Mr. Sherman Alexie, "South by Southwest," what I would argue is his best story to date. And one of the better stories we've been given, period. I mean, aside from obviously hooking us, this is also showcasing the skewed logic of this Seymour dude, and it's just delivering so much exposition (in a city, in an apartment, broke, alone, hopeful, names's Seymour, he's got a car) all at once. Not a lot of writers can come up with a tone that can do that. But Alexie can, and does. We rollick through this line, and then every line after, for the whole story, is this wonderful escalation, that, really, I've yet to see repeated. Closest story to this, for me, is Jonathan Baumbach's "Bright is Innocent," a kind of Hitchock pastiche.
If I can pull a song into this opening line-thing, though, then my vote's for Bonnie Prince Billy's "I'd be riding horses if they'd let me," from "Horses." That evokes so much, and all at once, and so elegantly. I wish I could do something like that each time out.

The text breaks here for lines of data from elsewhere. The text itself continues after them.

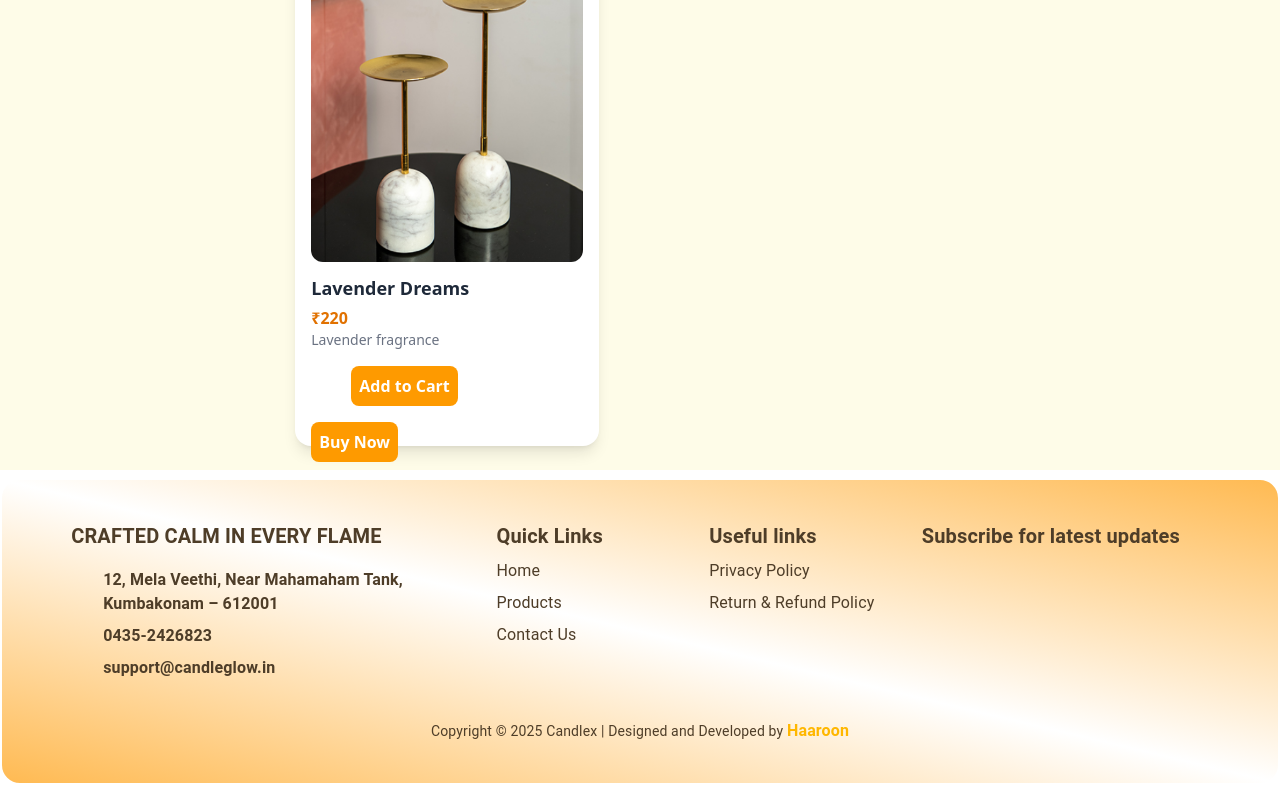
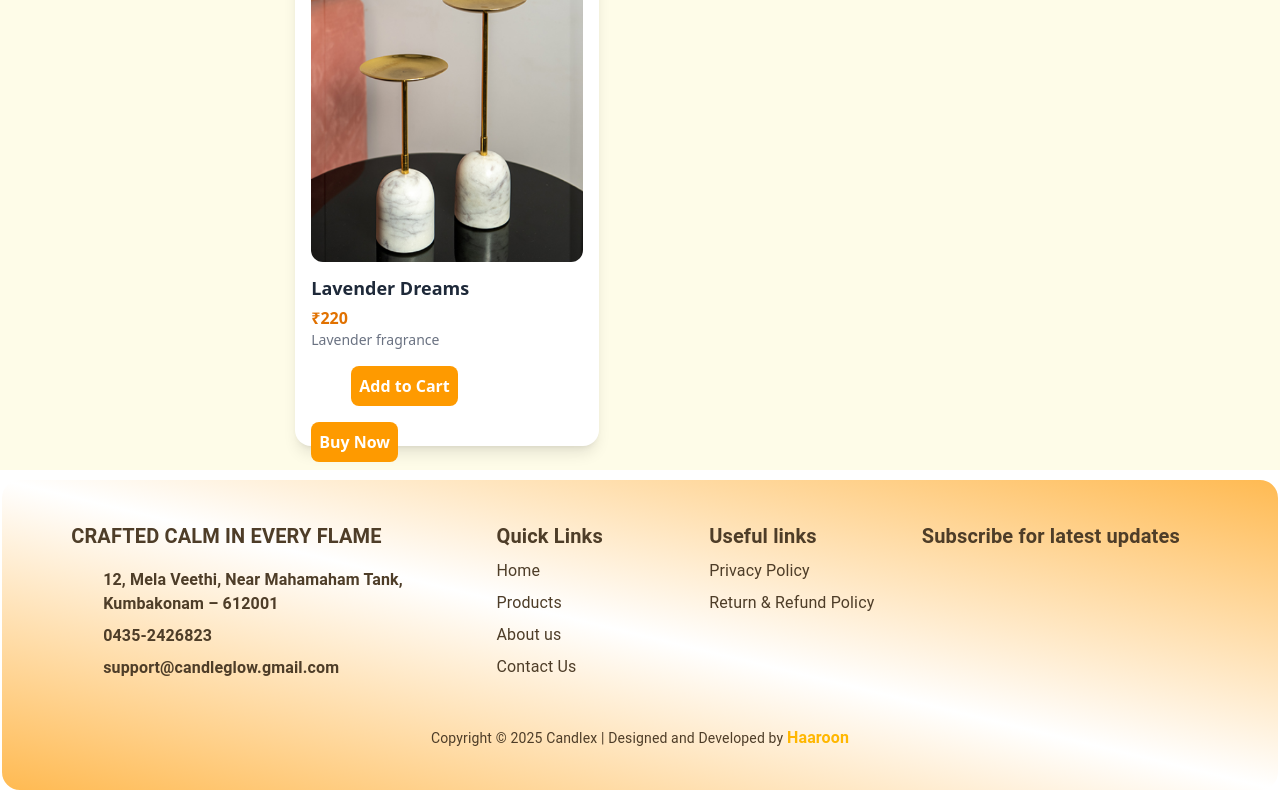
Before and after one commit to AMDHAAROON/Candlex.io, a React (Vite) app in the folder frontend/: page /products in a window 1280 px wide. Shown: the part 798-1598 px from the top of the page. Built offline with nearby package versions, Linux system fonts and the light colour scheme; no server answers; some icons are missing; a web font is replaced by a local one.

Commit message:
Update footer links and social media URLs for accuracy

```diff
--- a/frontend/src/Components/Footer.jsx
+++ b/frontend/src/Components/Footer.jsx
@@ -12,23 +12,24 @@ import Grid from "@mui/material/Grid";
 // Navigation links for quick access
 const navLinks = [
   { title: "Home", path: "/" },
-  { title: "Products", path: "/" },
-  { title: "Contact Us", path: "/" },
+  { title: "Products", path: "/products" },
+  { title: "About us", path: "/aboutpage" },
+  { title: "Contact Us", path: "/contactpage" },
 ];
 
 // Useful external links
 const UsefulLinks = [
-  { title: "Privacy Policy", href: "https://src.sastra.edu/" },
-  { title: "Return & Refund Policy", path: "https://src.sastra.edu/" },
+  { title: "Privacy Policy", href: "/" },
+  { title: "Return & Refund Policy", path: "/" },
 ];
 
 // Social media links
 const socialLinks = [
   {
     Icon: InstagramIcon,
-    url: "https://www.instagram.com/theta_src",
+    url: "https://www.instagram.com/mhd_haaroon/",
   },
-  { Icon: YouTubeIcon, url: "https://www.youtube.com/@thetasrc" },
+  { Icon: YouTubeIcon, url: "https://youtu.be/j_P35HJn5Ow?si=nrbxQx5Ezi9WovV5" },
 ];
 
 // Function to scroll to top when links are clicked
@@ -86,7 +87,7 @@ const Footer = () => {
             </Box>
             <Box display="flex" alignItems="center" mt={1}>
               <EmailIcon />
-              <Typography sx={{ ml: 2,fontWeight: 600 }}>support@candleglow.in</Typography>
+              <Typography sx={{ ml: 2,fontWeight: 600 }}>support@candleglow.gmail.com</Typography>
             </Box>
           </Grid>
 
```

Name one short story that inspired you to write short stories yourself?
Margaret St. Clair's "The Boy Who Predicted Earthquakes." I think I read it at the exact right minute of my life. I'd already been through Where the Red Fern Grows, and knew without a doubt that I could stick an axe in a tree like that, and hang a lantern on it, let it rust, but this story, man. It still destroys me. In the best way. It's this kid who can see one day into the future. And the world knows it, and loves him, and watches his television program every morning, to hear his predictions. Which are never wrong. But then one day he looks ahead and sees this comet just hurtling to Earth, to wipe us all out, no chance of survival, no Bruce Willis, so, on his program that morning, he looks right into the camera and he says that this is going to be the best day ever. That people are going to hug each other, nobody's going to be unhappy, all of it. It's the best gift he could possibly have given the world, and it's a lie. This is at the bottom of everything I write.